The company also said softer demand and operational challenges, like severe weather, hurt its domestic sales. Brown said new competitors in the market are putting pressure on its market share, but data doesn’t reveal that the lower demand is due to other companies stealing its customers. New products, like its meatless chicken, slightly offset U.S. sales declines.
In October, the company warned investors that it would be reporting weaker sales than it had previously predicted, citing a wide range of factors, including the delta variant and distribution problems.

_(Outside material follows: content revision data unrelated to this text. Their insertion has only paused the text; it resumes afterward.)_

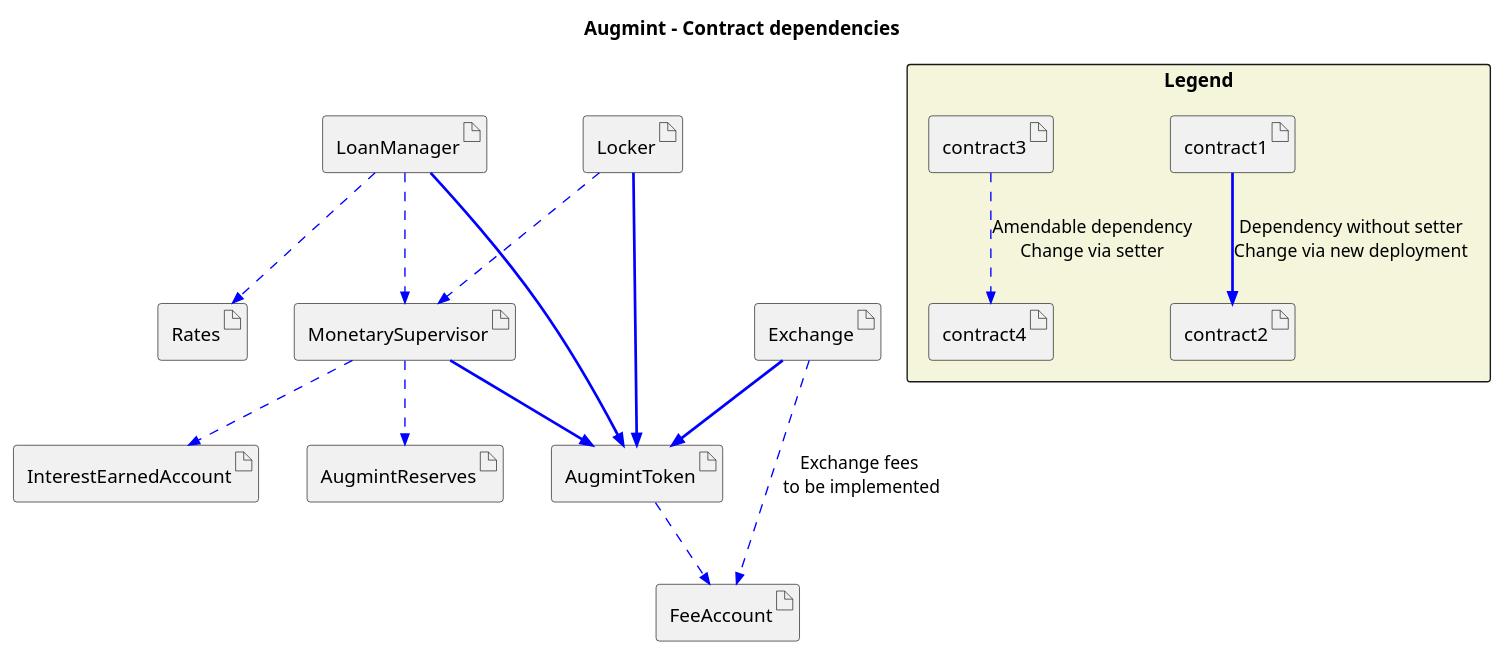
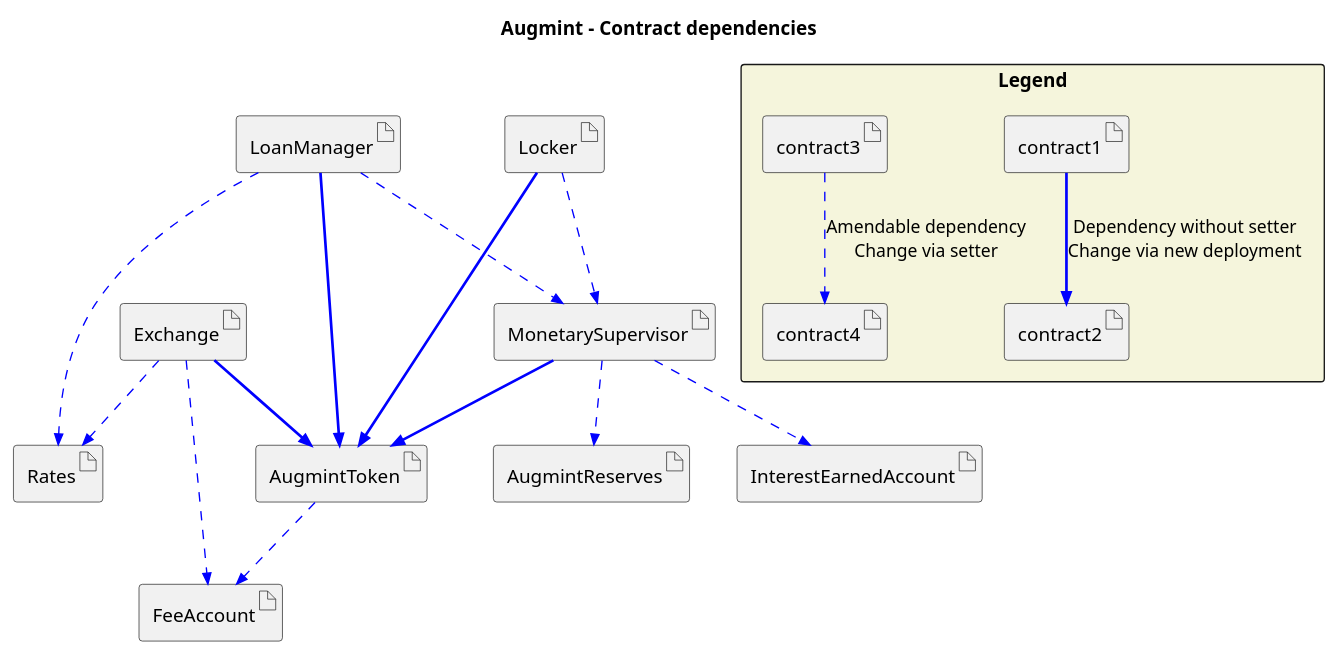
Before and after one commit to Augmint/augmint-contracts: the diagram in docs/contractDependencies.plantuml, drawn with PlantUML. The commit also changed 5 other files, not shown here.

Commit message:
add Rates contract and setter to Exchange

```diff
--- a/docs/contractDependencies.plantuml
+++ b/docs/contractDependencies.plantuml
@@ -1,42 +1,43 @@
 @startuml
 title **Augmint** - Contract dependencies
 skinparam ArrowColor #blue
 skinparam noteBackgroundColor #lightgrey
 
 artifact Rates
 artifact AugmintReserves
 artifact FeeAccount
 artifact AugmintToken
 artifact InterestEarnedAccount
 artifact MonetarySupervisor
 artifact LoanManager
 artifact Locker
 artifact Exchange
 
 
 rectangle "Legend" #Beige {
 	artifact contract1
 	artifact contract2
     artifact contract3
 	artifact contract4
     contract1 ==>> contract2 : Dependency without setter\nChange via new deployment
     contract3 ..>> contract4 : Amendable dependency\nChange via setter
 }
 
 AugmintToken ..>> FeeAccount
 
 MonetarySupervisor ==>> AugmintToken
 MonetarySupervisor ..>> AugmintReserves
 MonetarySupervisor ..>> InterestEarnedAccount
 
 LoanManager ==>> AugmintToken
 LoanManager ..>> MonetarySupervisor
 LoanManager ..>> Rates
 
 Locker ==>> AugmintToken
 Locker ..>> MonetarySupervisor
 
 Exchange ==>> AugmintToken
-Exchange ..>> FeeAccount : Exchange fees \nto be implemented
+Exchange ..>> Rates
+Exchange ..>> FeeAccount
 
 @enduml
```
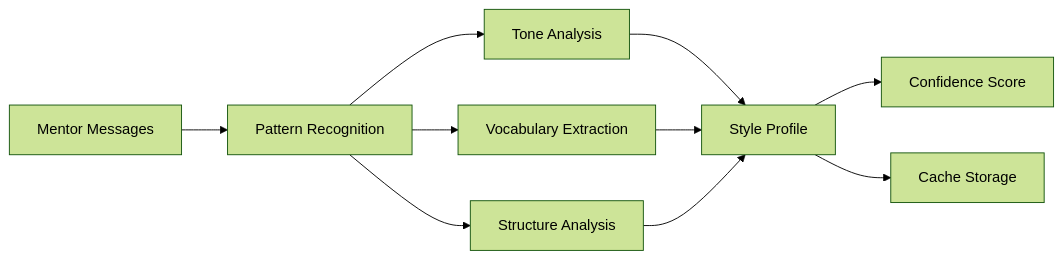
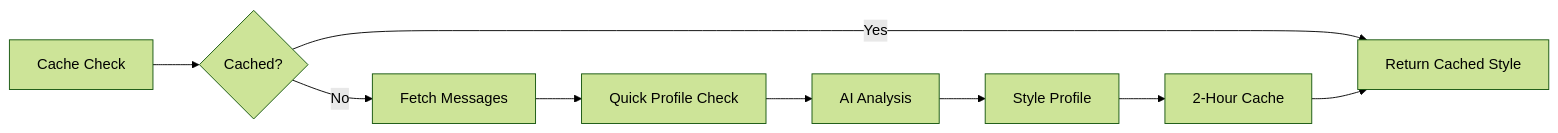
Before and after one commit to xandylearning/zulip: the third of 14 diagrams in docs/development/ai agent/ai-agent-architecture.md, drawn with Mermaid (forest theme). The commit also changed other lines of this file and 27 other files, not shown here.

````diff
--- a/docs/development/ai agent/ai-agent-architecture.md
+++ b/docs/development/ai agent/ai-agent-architecture.md
@@ -130,12 +161,11 @@
 ```mermaid
 graph LR
-    A[Mentor Messages] --> B[Pattern Recognition]
-    B --> C[Tone Analysis]
-    B --> D[Vocabulary Extraction]
-    B --> E[Structure Analysis]
-    C --> F[Style Profile]
-    D --> F
-    E --> F
-    F --> G[Confidence Score]
-    F --> H[Cache Storage]
+    A[Cache Check] --> B{Cached?}
+    B -->|Yes| C[Return Cached Style]
+    B -->|No| D[Fetch Messages]
+    D --> E[Quick Profile Check]
+    E --> F[AI Analysis]
+    F --> G[Style Profile]
+    G --> H[2-Hour Cache]
+    H --> C
 ```
````
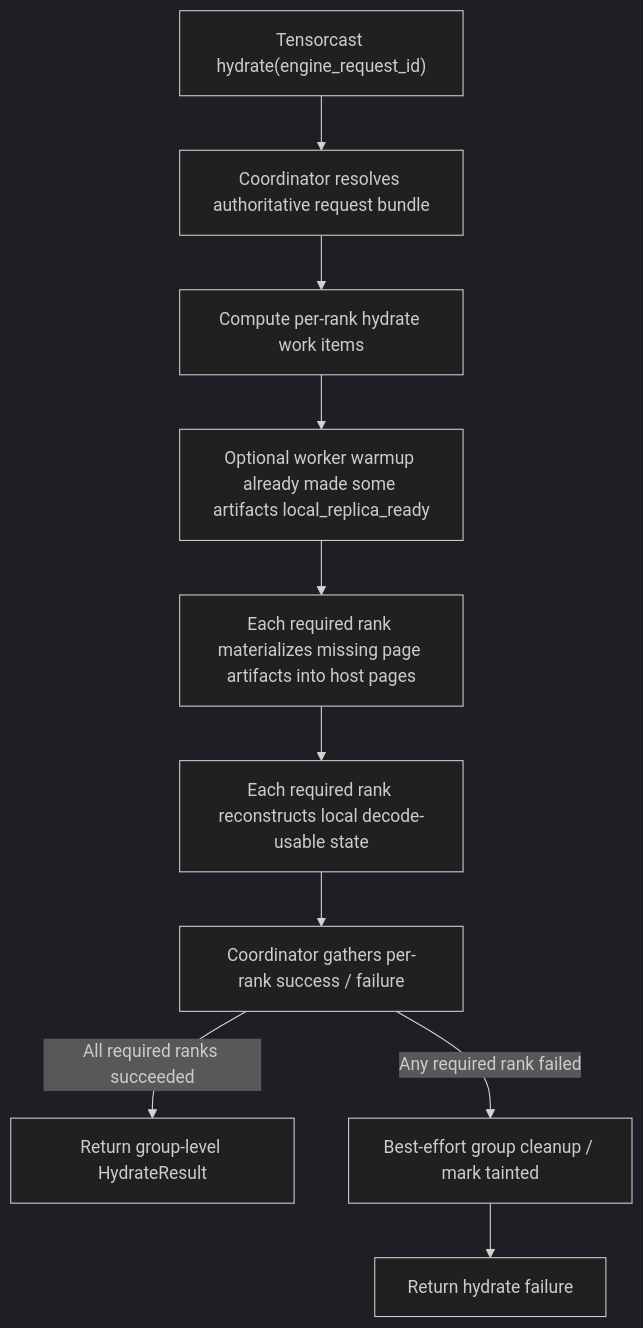
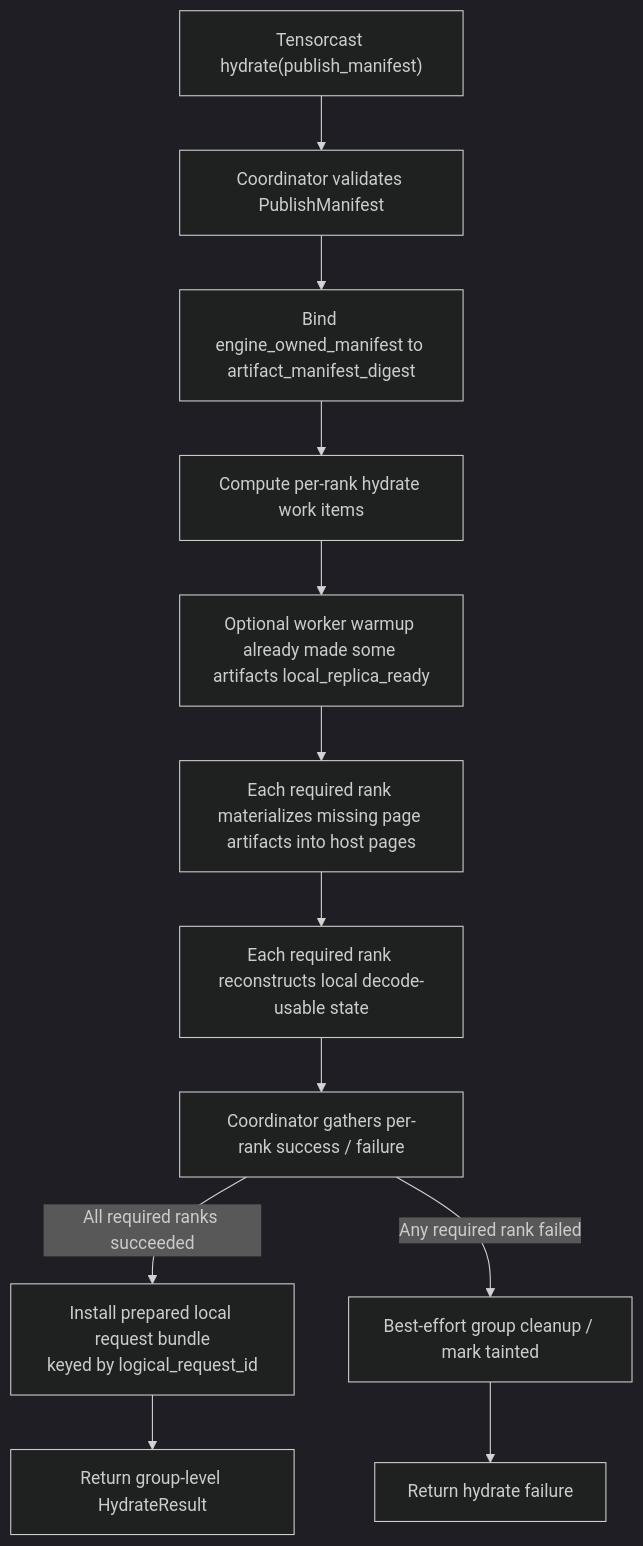
One commit to tensorcast-ai/sglang changed diagram 14 of 20 in docs/tensorcast/tensorcast_kv_integration.md. Above: the diagram before and after it, drawn with Mermaid (dark theme). The commit also changed other lines of this file and 2 other files, not shown here.

Commit message:
doc: update design & plan for tensorcast KV integration

````diff
--- a/docs/tensorcast/tensorcast_kv_integration.md
+++ b/docs/tensorcast/tensorcast_kv_integration.md
@@ -859,12 +1214,14 @@
 ```mermaid
 flowchart TD
-    A["Tensorcast hydrate(engine_request_id)"] --> B["Coordinator resolves authoritative request bundle"]
-    B --> C["Compute per-rank hydrate work items"]
-    C --> D["Optional worker warmup already made some artifacts local_replica_ready"]
-    D --> E["Each required rank materializes missing page artifacts into host pages"]
-    E --> F["Each required rank reconstructs local decode-usable state"]
-    F --> G["Coordinator gathers per-rank success / failure"]
-    G -->|All required ranks succeeded| H["Return group-level HydrateResult"]
-    G -->|Any required rank failed| I["Best-effort group cleanup / mark tainted"]
-    I --> J["Return hydrate failure"]
+    A["Tensorcast hydrate(publish_manifest)"] --> B["Coordinator validates PublishManifest"]
+    B --> C["Bind engine_owned_manifest to artifact_manifest_digest"]
+    C --> D["Compute per-rank hydrate work items"]
+    D --> E["Optional worker warmup already made some artifacts local_replica_ready"]
+    E --> F["Each required rank materializes missing page artifacts into host pages"]
+    F --> G["Each required rank reconstructs local decode-usable state"]
+    G --> H["Coordinator gathers per-rank success / failure"]
+    H -->|All required ranks succeeded| I["Install prepared local request bundle<br/>keyed by logical_request_id"]
+    H -->|Any required rank failed| J["Best-effort group cleanup / mark tainted"]
+    I --> K["Return group-level HydrateResult"]
+    J --> L["Return hydrate failure"]
 ```
````
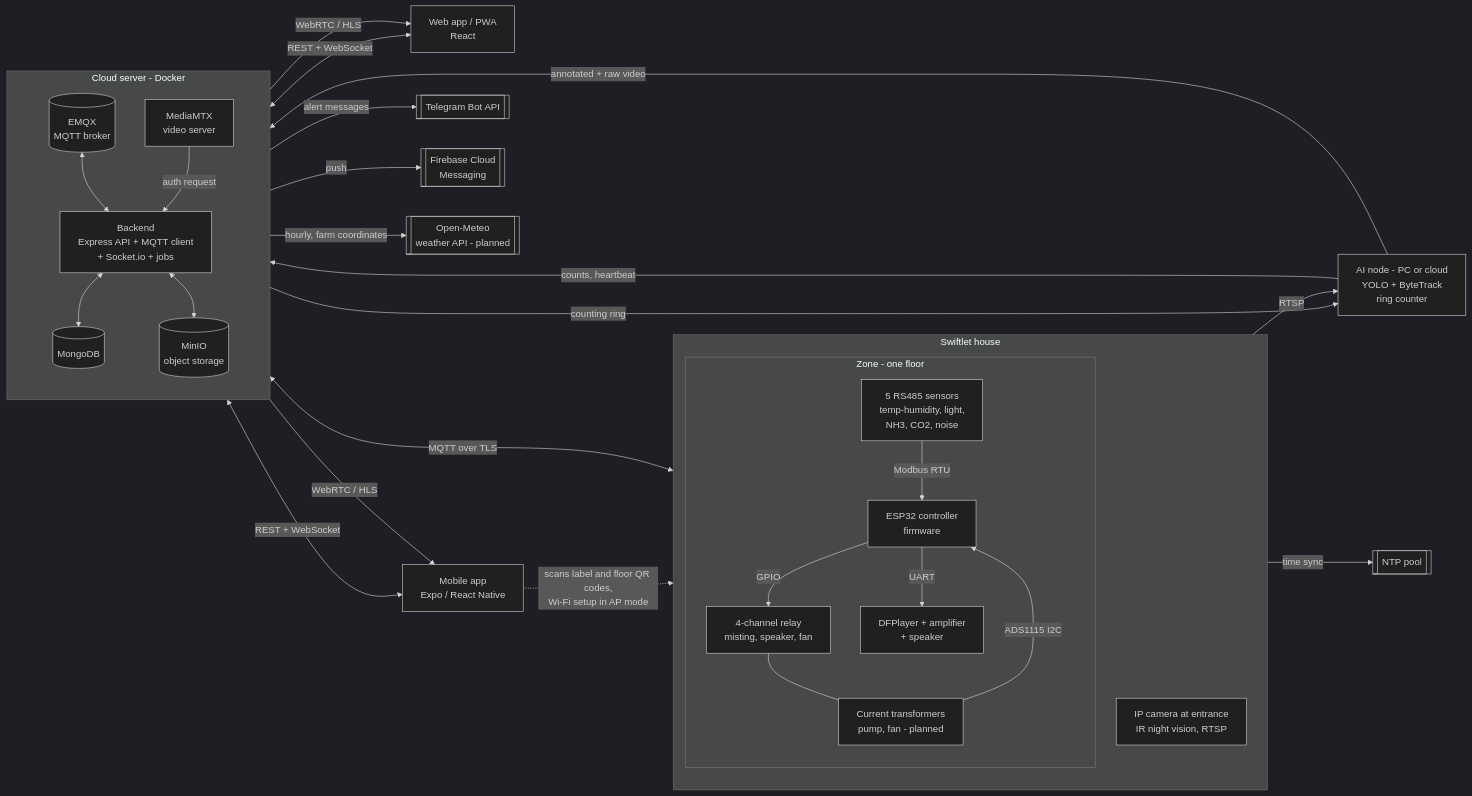
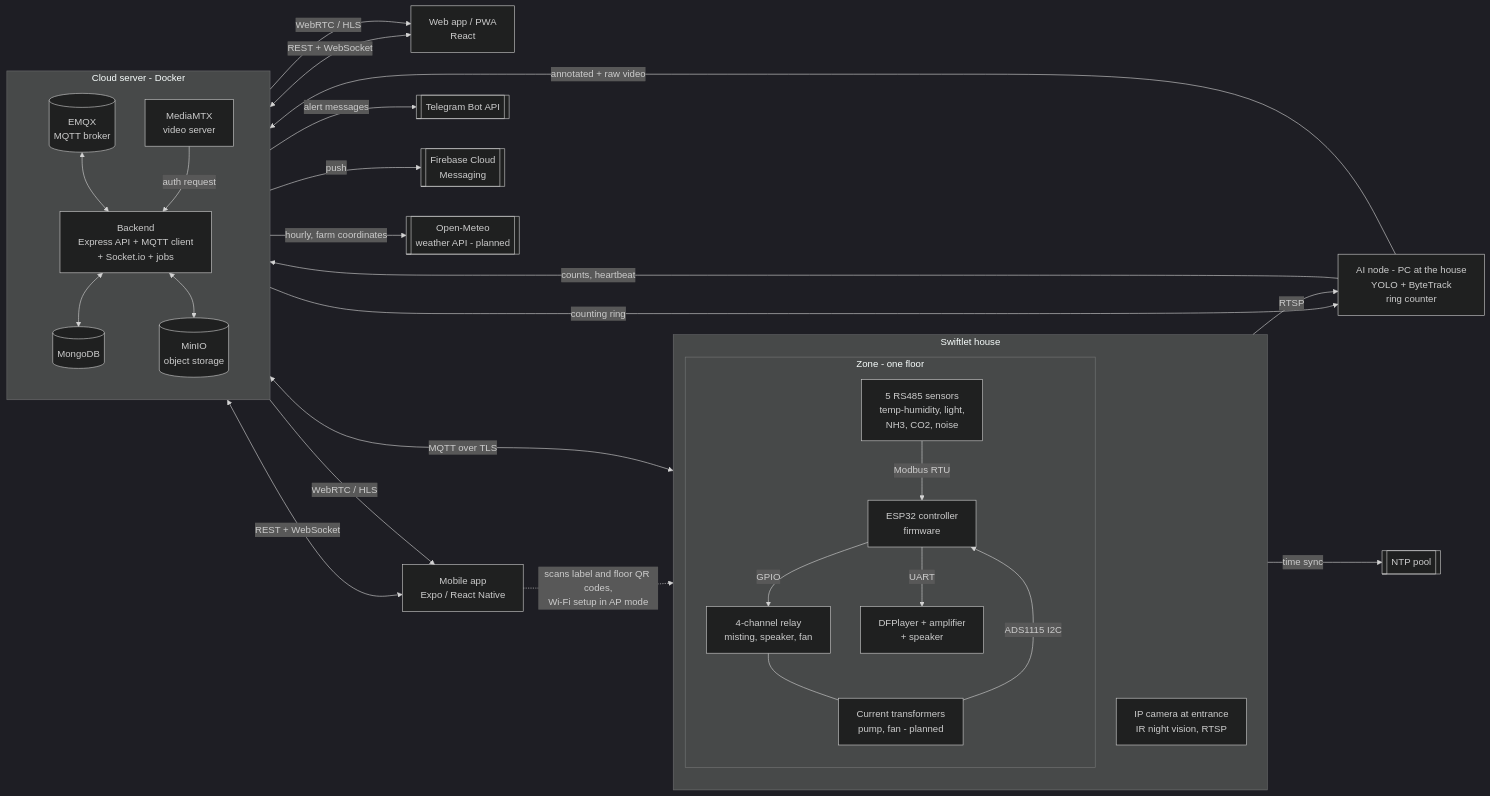
The first of 35 diagrams in docs/reports/report4-sdd.md (NBao261/SwiftletCare_KLTN), drawn with Mermaid (dark theme) before and after one commit. The commit also changed other lines of this file and 9 other files, not shown here.

````diff
--- a/docs/reports/report4-sdd.md
+++ b/docs/reports/report4-sdd.md
@@ -62,53 +62,53 @@
 ```mermaid
 flowchart LR
   subgraph HOUSE[Swiftlet house]
     direction TB
     subgraph ZONE[Zone - one floor]
       S[5 RS485 sensors<br/>temp-humidity, light,<br/>NH3, CO2, noise]
       ESP[ESP32 controller<br/>firmware]
       R[4-channel relay<br/>misting, speaker, fan]
       SPK[DFPlayer + amplifier<br/>+ speaker]
       CT[Current transformers<br/>pump, fan - planned]
       S -- Modbus RTU --> ESP
       ESP -- GPIO --> R
       ESP -- UART --> SPK
       R --- CT
       CT -- ADS1115 I2C --> ESP
     end
     CAM[IP camera at entrance<br/>IR night vision, RTSP]
   end
-  AINODE[AI node - PC or cloud<br/>YOLO + ByteTrack<br/>ring counter]
+  AINODE[AI node - PC at the house<br/>YOLO + ByteTrack<br/>ring counter]
   subgraph CLOUD[Cloud server - Docker]
     direction TB
     EMQX[(EMQX<br/>MQTT broker)]
     API[Backend<br/>Express API + MQTT client<br/>+ Socket.io + jobs]
     DB[(MongoDB)]
     MINIO[(MinIO<br/>object storage)]
     MTX[MediaMTX<br/>video server]
   end
   WEB[Web app / PWA<br/>React]
   MOB[Mobile app<br/>Expo / React Native]
   TG[[Telegram Bot API]]
   FCM[[Firebase Cloud<br/>Messaging]]
   NTP[[NTP pool]]
   WX[[Open-Meteo<br/>weather API - planned]]
 
   ESP <-- MQTT over TLS --> EMQX
   CAM -- RTSP --> AINODE
   AINODE -- counts, heartbeat --> EMQX
   EMQX -- counting ring --> AINODE
   AINODE -- annotated + raw video --> MTX
   EMQX <--> API
   API <--> DB
   API <--> MINIO
   MTX -- auth request --> API
   API <-- REST + WebSocket --> WEB
   API <-- REST + WebSocket --> MOB
   MTX -- WebRTC / HLS --> WEB
   MTX -- WebRTC / HLS --> MOB
   API -- alert messages --> TG
   API -- push --> FCM
   ESP -- time sync --> NTP
   API -- hourly, farm coordinates --> WX
   MOB -. scans label and floor QR codes,<br/>Wi-Fi setup in AP mode .-> ESP
 ```
````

And the company’s forecast doesn’t indicate a sunnier fourth quarter. Beyond is predicting net sales of $85 million to $110 million for those three months. Wall Street was expecting revenue of $131.6 million during the quarter.
Beyond said it’s expecting some of the operational challenges from the third quarter to drag down its fourth-quarter results as well. It also cited restaurants’ labor challenges and hesitant ordering behavior due to uncertainty tied to the pandemic as other factors embedded in the outlook. The company noted that the period contains 5 fewer shipping days than a year prior.
“Near-term market and operating conditions notwithstanding, we remain committed to our long-term strategy,” Brown said in a statement.
He told analysts he is feeling optimistic about 2022. He hinted at new product launches coming next year, saying that some of those items could reach price parity with meat.